China's military history of the last 3000 years is portrayed with paintings, models, historical photographs and battle plans in the monumental sino-stalinist building (northwest of the Temple of the White Clouds) - pre-modern times on the second upper floor of the left west wing, the wars of the 20th C in the entire east wing. Opposite the entrance is the large hall of armaments where weapons of the present day, including tanks and airplanes, are exhibited.
Temple of the White Pagoda
To the west of the Temple of Universal Brotherly Love stands this temple with its 50m/164ft high white pagoda. It dates from the end of the 11th C, and was restored between 1270 and 1271 by Kublai Khan (advised by a Nepalese architect). It burned down several years later, however, and was not rebuilt until 1457. During its restoration in 1978 numerous religious artifacts and scrolls were found in the tip of the pagoda and these are now on display in the temple.
Xu Beihong Museum
The painter Xu Beihong (died 1953) is famous mainly for his traditional ink drawings of horses which have been imitated many times since. Xu studied in Paris and also used different western painting techniques. The museum was completed in 1983. It is situated south of the underground station Jishuitan and holds 1200 of the artist's paintings and more than 10,000 paintings by other artists which he had collected.
The Southern Cathedral is situated in the Xuannei Dajie. The present building was reconstructed in 1904 in the style of the church which was erected in 1650 (with financial support from the emperor) by the German Jesuit Johann Adam Schall von Bell. It stands on the site of the residences of the missionary Matteo Ricci. Regular church services, which many foreigners attend, are held here.
Purple Bamboo Park
Already in Yuan times (1271-1368), three lakes were dug out here and water was taken from them down the Changhe Canal to Beijing. In 1577 the Wanshou Si temple estate was laid out in the northwest of the park. Today it accommodates a small art museum (Beijin Yishu Bowuguan).
Temple of the Great Bell
In the Temple of the Great Bell, which lies to the north of the third circular road is a collection of 160 old bells, including one of the largest in world. This bell is 6.75m/22ft tall, has a diameter of about 3.5m/11ft, and weighs 46.5 tonnes. It was molded from bronze during the rule of Emperor Yongle (1402-24). The body of the bell has been engraved with Sutra texts amounting to 220,000 characters.
Altar of the Sun
In the former eastern suburb, in the direction of the rising sun, in Ritan Park is a square altar terrace dating back to 1530. Here the emperors brought sacrifices for the Sun during the spring equinox.
The Drum Tower which is situated about 2km/3.2mi north of the Imperial Palace dates from the year 1420. At night, drums were beaten here to announce the changing shifts of the night guards.
Temple of Universal Brotherly Love

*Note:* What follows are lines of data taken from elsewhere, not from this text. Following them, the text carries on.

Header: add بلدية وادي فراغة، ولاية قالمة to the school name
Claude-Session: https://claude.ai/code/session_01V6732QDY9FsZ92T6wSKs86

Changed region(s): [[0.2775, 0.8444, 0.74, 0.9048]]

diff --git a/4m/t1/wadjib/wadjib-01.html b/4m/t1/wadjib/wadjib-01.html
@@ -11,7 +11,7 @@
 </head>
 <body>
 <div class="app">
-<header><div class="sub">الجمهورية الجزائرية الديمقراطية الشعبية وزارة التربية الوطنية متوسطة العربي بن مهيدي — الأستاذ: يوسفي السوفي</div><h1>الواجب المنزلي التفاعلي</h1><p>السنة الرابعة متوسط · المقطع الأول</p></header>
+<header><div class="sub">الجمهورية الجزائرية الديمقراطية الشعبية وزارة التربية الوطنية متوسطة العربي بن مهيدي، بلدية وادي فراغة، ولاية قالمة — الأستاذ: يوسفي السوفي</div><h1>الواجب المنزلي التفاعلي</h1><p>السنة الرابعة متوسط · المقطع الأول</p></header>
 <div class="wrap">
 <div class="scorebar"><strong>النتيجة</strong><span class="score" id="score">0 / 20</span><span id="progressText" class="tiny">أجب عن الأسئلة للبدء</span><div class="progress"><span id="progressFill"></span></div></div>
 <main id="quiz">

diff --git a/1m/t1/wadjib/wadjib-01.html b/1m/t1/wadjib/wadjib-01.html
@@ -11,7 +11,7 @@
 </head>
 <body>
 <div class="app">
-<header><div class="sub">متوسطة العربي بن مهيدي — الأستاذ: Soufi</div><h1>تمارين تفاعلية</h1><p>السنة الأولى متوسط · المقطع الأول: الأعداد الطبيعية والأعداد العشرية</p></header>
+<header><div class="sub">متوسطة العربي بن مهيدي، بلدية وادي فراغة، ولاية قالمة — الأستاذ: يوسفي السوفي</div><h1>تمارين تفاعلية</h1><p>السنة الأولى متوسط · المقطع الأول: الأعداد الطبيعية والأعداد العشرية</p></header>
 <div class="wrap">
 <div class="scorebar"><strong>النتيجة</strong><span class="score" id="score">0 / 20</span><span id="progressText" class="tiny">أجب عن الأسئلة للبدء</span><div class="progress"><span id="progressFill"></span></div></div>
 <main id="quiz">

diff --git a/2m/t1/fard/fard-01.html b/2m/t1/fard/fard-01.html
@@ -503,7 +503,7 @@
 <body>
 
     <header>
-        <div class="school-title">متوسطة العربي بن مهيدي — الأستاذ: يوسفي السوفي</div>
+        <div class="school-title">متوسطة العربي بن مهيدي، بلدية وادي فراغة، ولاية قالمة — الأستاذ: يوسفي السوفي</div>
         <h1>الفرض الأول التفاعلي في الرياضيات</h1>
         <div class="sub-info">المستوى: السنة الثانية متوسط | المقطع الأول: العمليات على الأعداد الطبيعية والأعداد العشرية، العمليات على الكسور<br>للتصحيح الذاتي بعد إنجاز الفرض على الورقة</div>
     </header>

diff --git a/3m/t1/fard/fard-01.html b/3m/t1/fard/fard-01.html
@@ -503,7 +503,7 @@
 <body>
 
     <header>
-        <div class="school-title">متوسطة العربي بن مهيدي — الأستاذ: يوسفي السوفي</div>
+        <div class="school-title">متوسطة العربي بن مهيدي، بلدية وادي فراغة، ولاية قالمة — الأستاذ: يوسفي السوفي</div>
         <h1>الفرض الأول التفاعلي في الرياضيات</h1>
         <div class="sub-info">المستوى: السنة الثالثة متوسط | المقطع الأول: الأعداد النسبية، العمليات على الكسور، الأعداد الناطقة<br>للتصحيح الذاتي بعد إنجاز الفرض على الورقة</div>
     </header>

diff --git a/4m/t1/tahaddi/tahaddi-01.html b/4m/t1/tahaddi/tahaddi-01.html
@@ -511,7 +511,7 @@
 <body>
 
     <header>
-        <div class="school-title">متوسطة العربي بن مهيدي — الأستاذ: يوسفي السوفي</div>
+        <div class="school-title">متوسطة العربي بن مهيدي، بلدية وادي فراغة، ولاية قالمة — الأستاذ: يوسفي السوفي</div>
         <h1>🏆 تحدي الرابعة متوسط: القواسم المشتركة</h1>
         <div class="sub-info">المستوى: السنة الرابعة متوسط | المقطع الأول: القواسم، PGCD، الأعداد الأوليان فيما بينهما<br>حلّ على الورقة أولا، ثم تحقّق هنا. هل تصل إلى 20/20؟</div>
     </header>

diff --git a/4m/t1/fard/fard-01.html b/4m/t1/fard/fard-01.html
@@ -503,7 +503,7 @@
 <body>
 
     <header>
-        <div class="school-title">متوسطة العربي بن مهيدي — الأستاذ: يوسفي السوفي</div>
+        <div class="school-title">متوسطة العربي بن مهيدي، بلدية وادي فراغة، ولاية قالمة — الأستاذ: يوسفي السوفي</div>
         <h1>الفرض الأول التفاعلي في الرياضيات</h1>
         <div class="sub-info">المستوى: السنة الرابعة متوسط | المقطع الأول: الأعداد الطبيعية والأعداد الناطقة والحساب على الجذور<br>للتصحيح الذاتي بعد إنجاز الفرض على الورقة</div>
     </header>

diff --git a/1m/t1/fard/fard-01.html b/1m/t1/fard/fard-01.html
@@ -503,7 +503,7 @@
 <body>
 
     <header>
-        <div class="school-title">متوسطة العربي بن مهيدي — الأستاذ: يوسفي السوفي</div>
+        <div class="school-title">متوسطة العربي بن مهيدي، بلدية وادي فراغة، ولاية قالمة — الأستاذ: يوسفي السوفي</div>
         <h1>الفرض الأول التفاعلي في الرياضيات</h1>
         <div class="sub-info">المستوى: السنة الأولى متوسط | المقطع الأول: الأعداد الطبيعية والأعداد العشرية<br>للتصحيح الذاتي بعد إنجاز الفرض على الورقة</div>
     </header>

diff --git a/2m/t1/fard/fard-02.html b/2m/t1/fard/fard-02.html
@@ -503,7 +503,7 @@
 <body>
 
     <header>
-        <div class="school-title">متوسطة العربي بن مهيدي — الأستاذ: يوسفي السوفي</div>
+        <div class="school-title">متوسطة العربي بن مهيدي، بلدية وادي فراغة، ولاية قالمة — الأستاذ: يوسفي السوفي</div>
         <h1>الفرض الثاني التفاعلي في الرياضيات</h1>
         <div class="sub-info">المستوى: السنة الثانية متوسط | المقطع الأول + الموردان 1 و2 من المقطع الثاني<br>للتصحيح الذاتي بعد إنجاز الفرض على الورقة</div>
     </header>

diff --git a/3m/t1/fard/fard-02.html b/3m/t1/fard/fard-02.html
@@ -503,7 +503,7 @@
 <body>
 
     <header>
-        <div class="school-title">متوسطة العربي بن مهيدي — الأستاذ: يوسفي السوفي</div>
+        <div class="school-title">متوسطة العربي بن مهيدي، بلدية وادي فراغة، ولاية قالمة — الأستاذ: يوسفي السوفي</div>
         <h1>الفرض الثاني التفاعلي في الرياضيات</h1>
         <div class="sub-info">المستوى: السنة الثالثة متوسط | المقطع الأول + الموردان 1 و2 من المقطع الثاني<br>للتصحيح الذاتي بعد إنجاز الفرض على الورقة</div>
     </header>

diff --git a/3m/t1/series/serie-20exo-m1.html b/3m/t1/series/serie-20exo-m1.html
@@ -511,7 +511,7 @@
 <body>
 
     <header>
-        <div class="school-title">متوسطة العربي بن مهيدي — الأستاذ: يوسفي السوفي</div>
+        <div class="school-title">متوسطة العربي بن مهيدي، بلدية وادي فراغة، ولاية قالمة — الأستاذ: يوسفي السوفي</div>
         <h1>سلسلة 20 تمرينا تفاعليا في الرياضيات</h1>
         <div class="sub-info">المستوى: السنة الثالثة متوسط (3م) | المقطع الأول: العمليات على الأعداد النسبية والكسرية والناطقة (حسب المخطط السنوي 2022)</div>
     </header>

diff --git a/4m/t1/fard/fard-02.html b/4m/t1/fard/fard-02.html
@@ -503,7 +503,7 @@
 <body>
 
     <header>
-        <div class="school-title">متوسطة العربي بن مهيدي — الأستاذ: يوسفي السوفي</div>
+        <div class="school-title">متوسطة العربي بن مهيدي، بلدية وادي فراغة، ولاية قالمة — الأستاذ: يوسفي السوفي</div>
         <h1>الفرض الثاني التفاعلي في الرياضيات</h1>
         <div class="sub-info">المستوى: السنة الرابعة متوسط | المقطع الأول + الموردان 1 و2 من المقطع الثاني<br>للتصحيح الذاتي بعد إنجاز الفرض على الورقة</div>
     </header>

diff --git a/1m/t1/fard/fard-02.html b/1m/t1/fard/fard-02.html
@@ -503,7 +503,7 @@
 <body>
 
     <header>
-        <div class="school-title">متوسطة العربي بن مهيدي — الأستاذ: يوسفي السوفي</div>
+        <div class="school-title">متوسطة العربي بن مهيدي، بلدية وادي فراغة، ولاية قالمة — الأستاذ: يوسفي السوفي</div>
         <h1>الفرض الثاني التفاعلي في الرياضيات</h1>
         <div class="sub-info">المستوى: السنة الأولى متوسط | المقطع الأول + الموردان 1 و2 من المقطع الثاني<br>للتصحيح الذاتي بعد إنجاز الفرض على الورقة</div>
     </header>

The Temple of Universal Brotherly Love (not accessible) lies in the Fuchengmennei Dajie. The original building dates back to the 12th C and was completed in 1457. In the 1930s it was destroyed by fire, and was gradually rebuilt.
The Bell Tower looms north of the Golou tower. This bell tower also dates back to 1420 and its chimes informed the city's residents of the hour.
Antique Street was originally the location of a glass factory during the Qing Dynasty (1644-1911). Today it is a culturally rich street that attracts visitors from around the world. Stores carry ancient literature, antiques, stone inscriptions, calligraphy and paintings, as well as western and eastern instruments.
Beijing Capital International Airport
Beijing Capital International Airport is located 26km from the city center. It opened in 1999 and offers updated facilities. The airport is serviced by a large number of international carriers.